Libraries preserve the knowledge and ideas on which rights depend; no wonder they are so often attacked. Richard Ovenden tells the history of this deliberate destruction of knowledge — from library burnings to digital attacks and contemporary underfunding — and makes a passionate plea for the importance of these threatened institutions.
... eminently readable ... Despite its title, Burning the Books is concerned as much with the building and maintaining of libraries as with their annihilation. It is essential reading for anyone concerned with libraries and what Mr. Ovenden outlines as their role in 'the support of democracy, the rule of law and open society.' He takes care to emphasize the remarkable resiliency with which libraries can be revived after their looting and destruction in times of war or revolution, often with added safeguards and renewed sense of purpose.

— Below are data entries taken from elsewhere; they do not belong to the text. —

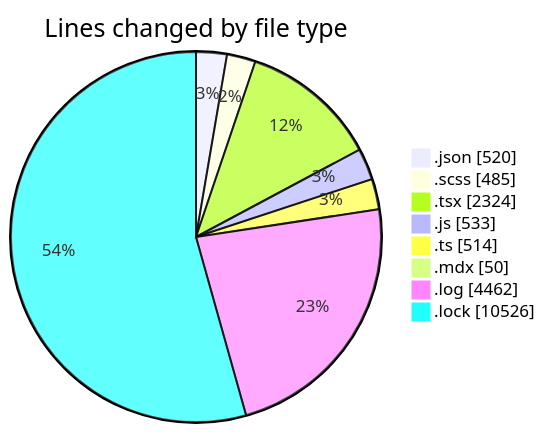
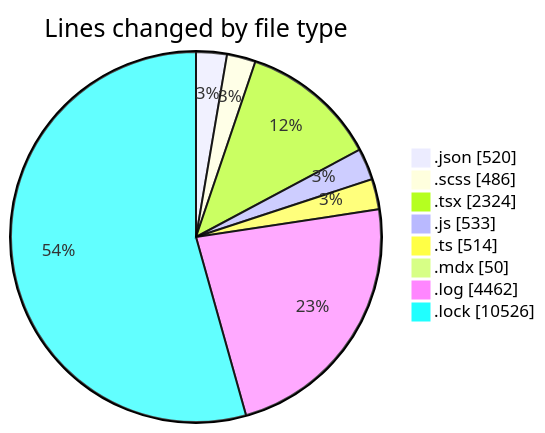
The first of 2 diagrams in 2026-04-20/cda/README.md (momahboobian/code-tracking), drawn with Mermaid before and after one commit. The commit also changed other lines of this file and 1 other file, not shown here.

````diff
--- a/2026-04-20/cda/README.md
+++ b/2026-04-20/cda/README.md
@@ -42,12 +42,12 @@
 ```mermaid
 pie showData
 title Lines changed by file type
 ".json" : 520
-".scss" : 485
+".scss" : 486
 ".tsx" : 2324
 ".js" : 533
 ".ts" : 514
 ".mdx" : 50
 ".log" : 4462
 ".lock" : 10526
 ```
````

... a deeply engaging and timely 'history of knowledge under attack'... detailing specific episodes rather than attempting a comprehensive history, charting the apparently never-ending threat to the recorded past. He dissects the methods and motives of those who have sought to burn, bury or delete the texts through which the story of the human race – its wanderings, discoveries and longings – has been documented. But he is careful to lavish special attention, the admiration of a kindred spirit, on those who stood in the way ... The sound of a warning vibrates through this book. Ovenden sets us straight about the great library of Alexandria: it was not destroyed by fire, but rather neglect. He calls it a 'cautionary tale of the danger of creeping decline, through the underfunding, low prioritisation and general disregard for the institutions that preserve and share knowledge'.
... Burning the Books reveals on every page, not only is he careful, diligent and wise, he also knows what to leave out, and what to keep in – and it’s this quality, above all, that makes his book so remarkable. Its sweep is quite astonishing and yet, amazingly, his narrative runs to just 320 pages ... Ovenden’s somewhat more diminutive ark, also written at a time of huge political and economic strife, attempts to save the concept of the library itself, something it achieves not through polemic – though his book comes with a handy, cut-out-and-keep five-point plea for their continued existence – but by telling stories.